Technically, Piper is correct. While Grimes certainly wants the focus of this race to be on McConnell — who is quite simply not a popular guy — she will only be able to dance around policy specifics for so long before she gets labeled as an evasive politician with something to hide. We’ll assume that she’ll be more revealing in the weeks to come, but that’s just an assumption for the time being.
And as for distancing herself from Obama and the national party, this is kind of an eye-popping quote:
And Grimes made sure to distance herself from Obama and align herself with the Clintons, longtime friends of her family who remain well-liked in the state. Asked if she regretted voting for Obama in past elections, Grimes argued she backed Hillary Clinton in the 2008 primary and said she was a delegate at the 2012 Democratic National Convention only because she had no other choice.

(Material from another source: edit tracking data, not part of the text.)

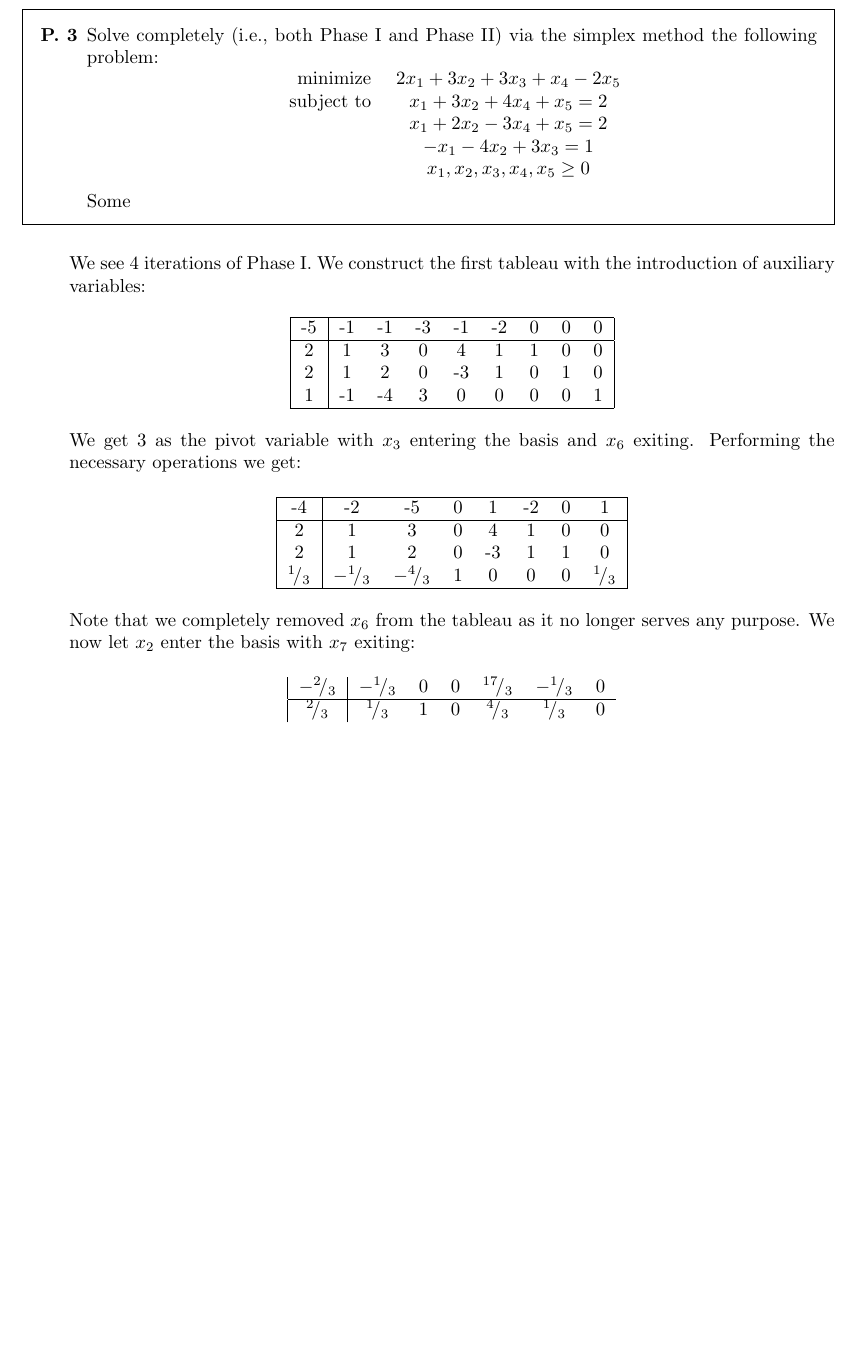
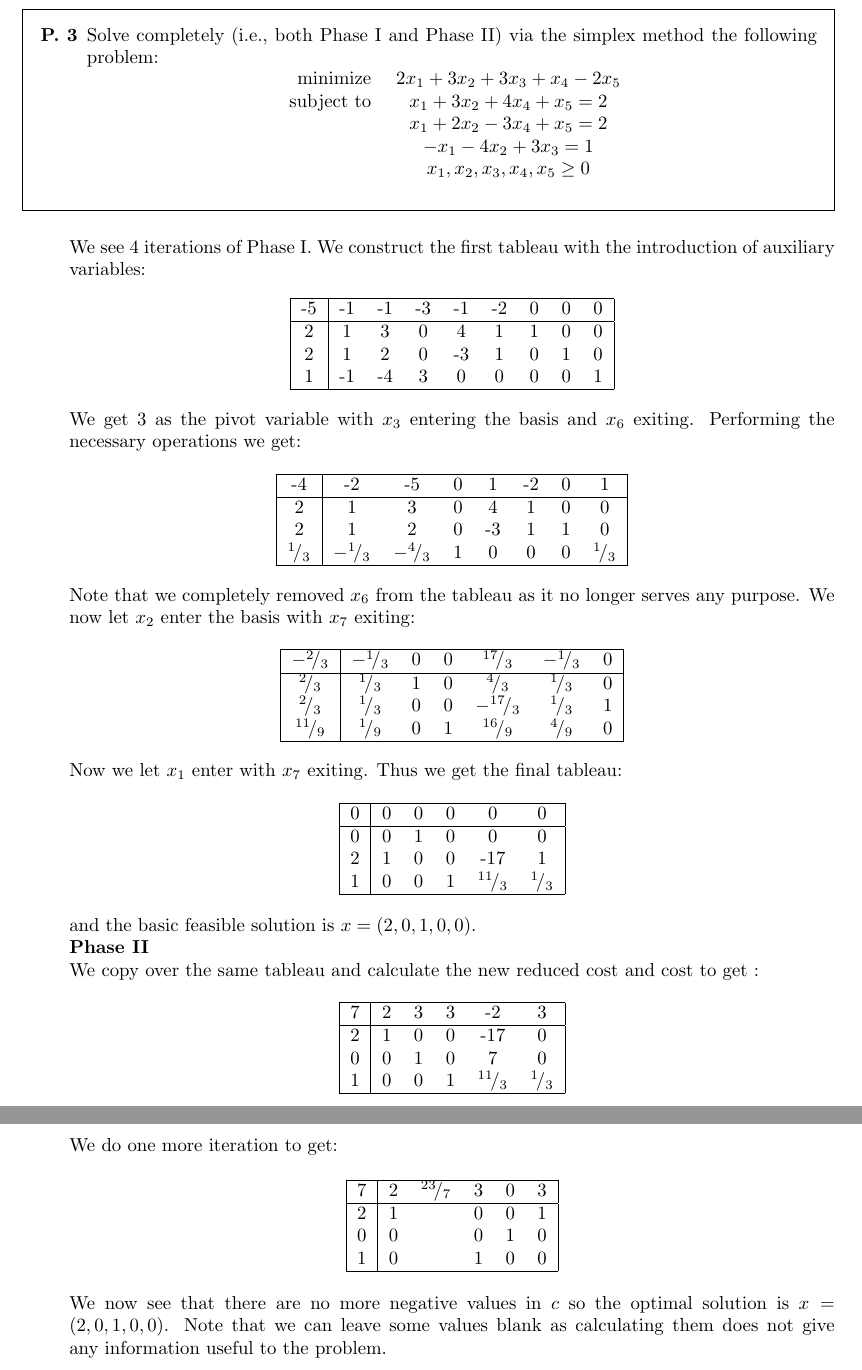
Before and after one commit to draco1411/Homework4, a LaTeX problem sheet (homework.tex): part of page 2 of 5 before the commit and two parts of pages 2 and 3 of 6 after it, the two joined at a grey line, cut so that both start at the same text, the shorter picture padded with empty space. The pictures show the PDF file homework.pdf that the author committed with the source.

Commit message:
Never make the same mistake twice

```diff
--- a/homework.tex
+++ b/homework.tex
@@ -35,7 +35,7 @@
         & -x_{1}-4 x_{2}+3 x_{3}=1 \\
         & x_{1}, x_{2}, x_{3}, x_{4}, x_{5} \geq 0
         \end{array}
-    \] Some
+    \]
     \end{framed}
     We see 4 iterations of Phase I. We construct the first tableau with the introduction of auxiliary variables:
     \begin{center}
@@ -64,14 +64,56 @@
     Note that we completely removed $x_6$ from the tableau as it no longer serves any purpose. We now let $x_2$ enter the basis with
     $x_7$ exiting:
     \begin{center}
-        \begin{tabular}{|c|cccccccc|}
+        \begin{tabular}{|c|cccccc|}
+            \hline
             $-\rfrac{2}{3}$&$-\rfrac{1}{3}$&0&0&$\rfrac{17}{3}$&$-\rfrac{1}{3}$&0\\
             \hline
-            $\rfrac{2}{3}$&$\rfrac{1}{3}$&1&0&$\rfrac{4}{3}$&$\rfrac{1}{3}$&0
-
-
+            $\rfrac{2}{3}$&$\rfrac{1}{3}$&1&0&$\rfrac{4}{3}$&$\rfrac{1}{3}$&0\\
+            $\rfrac{2}{3}$&$\rfrac{1}{3}$&0&0&$-\rfrac{17}{3}$&$\rfrac{1}{3}$&1\\
+            $\rfrac{11}{9}$&$\rfrac{1}{9}$&0&1&$\rfrac{16}{9}$&$\rfrac{4}{9}$&0\\
+            \hline
         \end{tabular}
     \end{center}
+    Now we let $x_1$ enter with $x_7$ exiting. Thus we get the final tableau:
+    \begin{center}
+        \begin{tabular}{|c|ccccc|}
+            \hline
+            0&0&0&0&0&0\\
+            \hline
+            0&0&1&0&0&0\\
+            2&1&0&0&-17&1\\
+            1&0&0&1&$\rfrac{11}{3}$&$\rfrac{1}{3}$\\
+            \hline
+        \end{tabular}
+    \end{center}
+    and the basic feasible solution is $x = (2,0,1,0,0)$. \\
+    \textbf{Phase II} \\
+    We copy over the same tableau and calculate the new reduced cost and cost to get :
+    \begin{center}
+        \begin{tabular}{|c|ccccc|}
+            \hline
+            7&2&3&3&-2&3\\
+            \hline
+            2&1&0&0&-17&0\\
+            0&0&1&0&7&0\\
+            1&0&0&1&$\rfrac{11}{3}$&$\rfrac{1}{3}$\\
+            \hline
+        \end{tabular}
+    \end{center}
+    We do one more iteration to get:
+    \begin{center}
+        \begin{tabular}{|c|ccccc|}
+            \hline
+            7&2&$\rfrac{23}{7}$&3&0&3\\
+            \hline
+            2&1&&0&0&1\\
+            0&0&&0&1&0\\
+            1&0&&1&0&0\\
+            \hline
+        \end{tabular}
+    \end{center}
+    We now see that there are no more negative values in $c$ so the optimal solution is $x = (2,0,1,0,0)$. Note that we can leave some
+    values blank as calculating them does not give any information useful to the problem.
 \newpage
     \begin{framed}
     \item [\textbf{P. 4}] While solving a standard form problem, we arrive at the following tableau, with $x_{3}, x_{4}$, and $x_{5}$
```
Also changed, not shown: homework.pdf, 2 other files.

“The second convention I went to, I went there as secretary of state,” she said. “And you will recall we had quotas where you got to have certain female and male numbers. Obviously, the only female constitutional officer had to be there.”
I was under duress! A hostage! Alrighty…
To be fair to Grimes, she has laid out some conservative positions on her website — though many of them also lack specifics, like her spending cuts and balanced budget amendment proposal — and she’s come out strong in support of the Violence Against Women Act and pay equality protections for women. Speaking of which, Grimes laid a zinger on McConnell for using his wife to show that despite his votes, the ladies should like him:
“Simply saying, ‘I’m married to a woman’ doesn’t speak loud enough,” Grimes said of McConnell. “Your actions, what you do in the course of 28 years, indicates where you will and how you will stand up for women.”
That being said, if you can’t even tell a reporter if you’re pro-choice, that doesn’t exactly instill confidence in others about yourself.
I wouldn’t expect Grimes to expand on many more policy specifics this weekend in Fancy Farm, but I certainly expect more zingers… and beads of sweat from McConnell, literally and figuratively.